Each day at Oxford began in St. Hugh’s Chapel with a scriptural message from one of the participants. The mornings and afternoons were then filled with lectures and discussion; apart from special lectures, the major lecture series titles included “Oxford, Scholarship, and the Christian Mind,” “Current Issues in Textual Studies,” and “The Vocation of Christian Scholars in the Modern University.” Among the numerous speakers there were scholars from Oxford (such as Dr. Stan Rosenberg, Dr. Helen Moore, Prof. Markus Bockmuehl, Dr. Elizabeth Baigent, Rev. Prof. Alister McGrath and Dr. Dirk Obbink) and those from elsewhere, such as Prof. Gordon Campbell (Leicester), Prof. Larry Hurtado (Edinburgh), and Dr. Peter Head (Cambridge). Break-out seminars in different languages (Akkadian and Sumerian, Greek, Latin, Hebrew, and Ethiopic) were hosted by experts for students doing textual research in each of those areas. Logos provided excellent meals when participants broke for lunch and dinner, both of which presented opportunities for discussion and growing friendship among the attendees. Day trips were organized for the students to visit Winchester, Cambridge, and London.

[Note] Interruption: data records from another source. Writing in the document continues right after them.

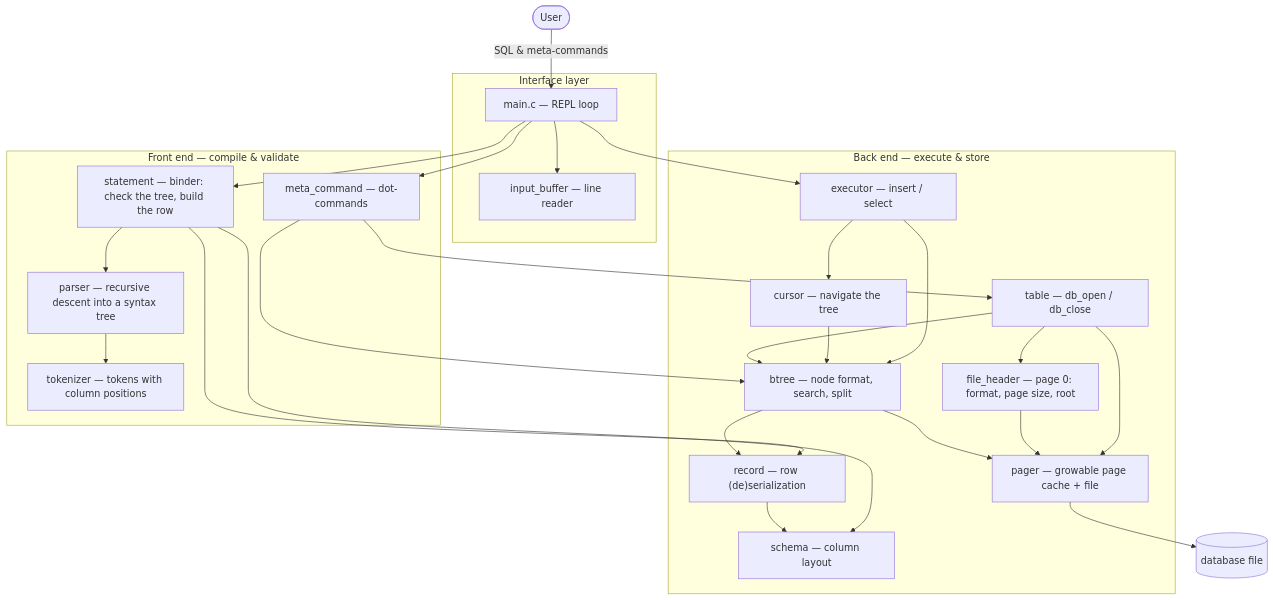
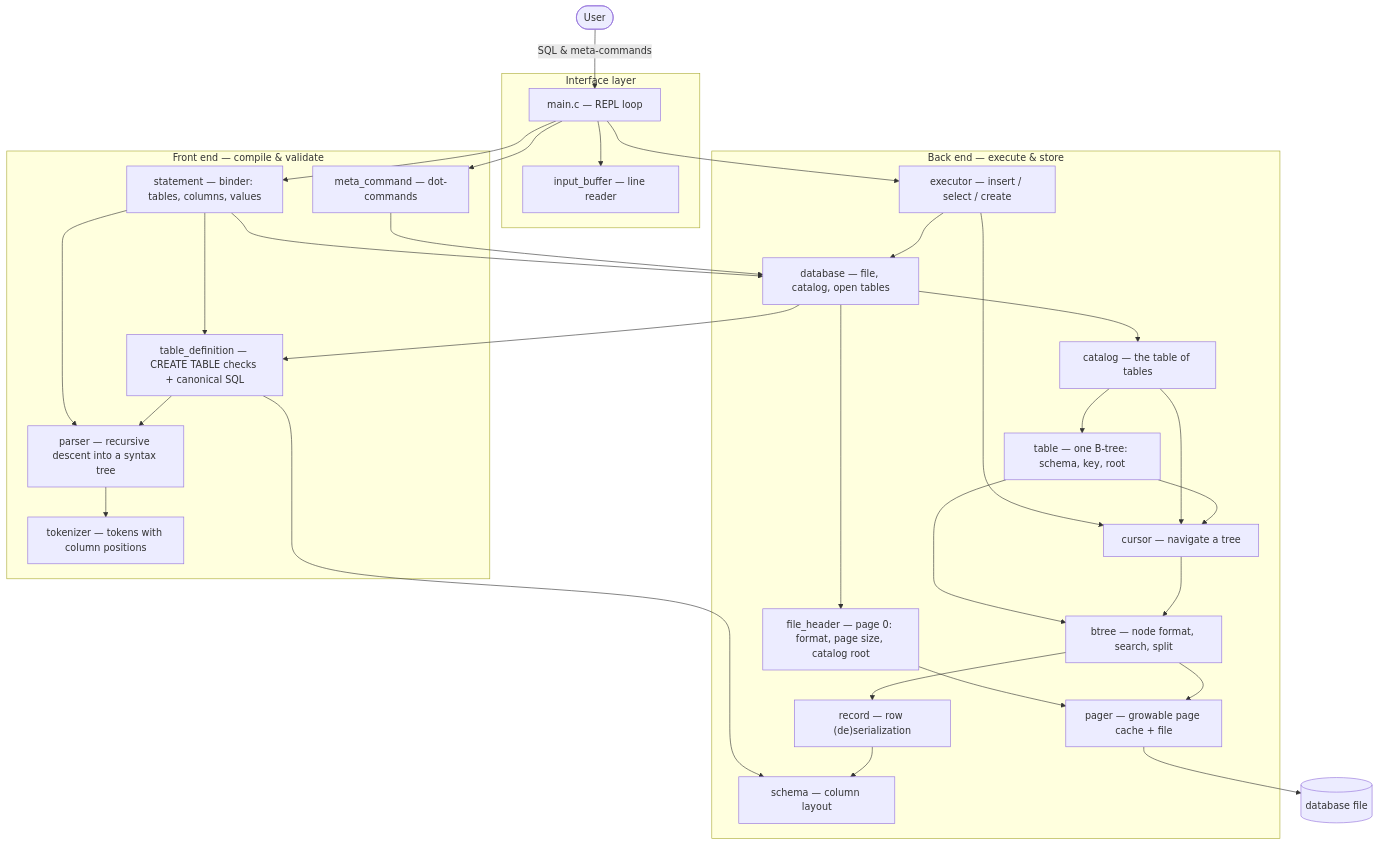
Before and after one commit to Rohitangshu2026/mini-sql: the first of 21 diagrams in README.md, drawn with Mermaid. The commit also changed other lines of this file, not shown here.

First line of the commit message:
docs: describe the catalog and CREATE TABLE in the README

````diff
--- a/README.md
+++ b/README.md
@@ -141,51 +157,59 @@
 ```mermaid
 flowchart TD
     User([User]) -->|SQL & meta-commands| REPL
 
     subgraph Interface["Interface layer"]
         REPL["main.c — REPL loop"]
         IB["input_buffer — line reader"]
     end
 
     subgraph Frontend["Front end — compile & validate"]
         META["meta_command — dot-commands"]
-        STMT["statement — binder: check the tree, build the row"]
+        STMT["statement — binder: tables, columns, values"]
+        DEF["table_definition — CREATE TABLE checks + canonical SQL"]
         PARSE["parser — recursive descent into a syntax tree"]
         TOK["tokenizer — tokens with column positions"]
     end
 
     subgraph Backend["Back end — execute & store"]
-        EXEC["executor — insert / select"]
-        CUR["cursor — navigate the tree"]
-        TABLE["table — db_open / db_close"]
-        HDR["file_header — page 0: format, page size, root"]
+        EXEC["executor — insert / select / create"]
+        DB["database — file, catalog, open tables"]
+        CAT["catalog — the table of tables"]
+        TABLE["table — one B-tree: schema, key, root"]
+        CUR["cursor — navigate a tree"]
+        HDR["file_header — page 0: format, page size, catalog root"]
         BTREE["btree — node format, search, split"]
         REC["record — row (de)serialization"]
         SCHEMA["schema — column layout"]
         PAGER["pager — growable page cache + file"]
     end
 
     FILE[("database file")]
 
     REPL --> IB
     REPL --> META
     REPL --> STMT
     REPL --> EXEC
     STMT --> PARSE
+    STMT --> DEF
+    STMT --> DB
     PARSE --> TOK
-    STMT --> REC
-    STMT --> SCHEMA
+    DEF --> PARSE
+    DEF --> SCHEMA
+    EXEC --> DB
     EXEC --> CUR
-    EXEC --> BTREE
+    META --> DB
+    DB --> CAT
+    DB --> HDR
+    DB --> DEF
+    CAT --> TABLE
+    CAT --> CUR
+    TABLE --> CUR
+    TABLE --> BTREE
     CUR --> BTREE
-    TABLE --> BTREE
-    TABLE --> HDR
-    TABLE --> PAGER
     HDR --> PAGER
-    META --> BTREE
-    META --> TABLE
     BTREE --> PAGER
     BTREE --> REC
     REC --> SCHEMA
     PAGER --> FILE
 ```
````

As a professor teaching Masters-level students about the textual history of the Bible, I found the Logos in Oxford event to be inspirational. The Green Scholars Initiative has provided students with a wonderful chance to participate in research projects that would otherwise be unavailable to most of them. At a small seminary like Shepherds we do not normally have access to resources or research opportunities such as those provided by GSI; the Logos in Oxford program then takes that relationship to the next level and exposes our students to the broader international Christian academic experience, which is invaluable. I believe GSI and SCIO are doing something amazing for our students and I hope they continue to fulfill that vision for the next generation of textual scholars.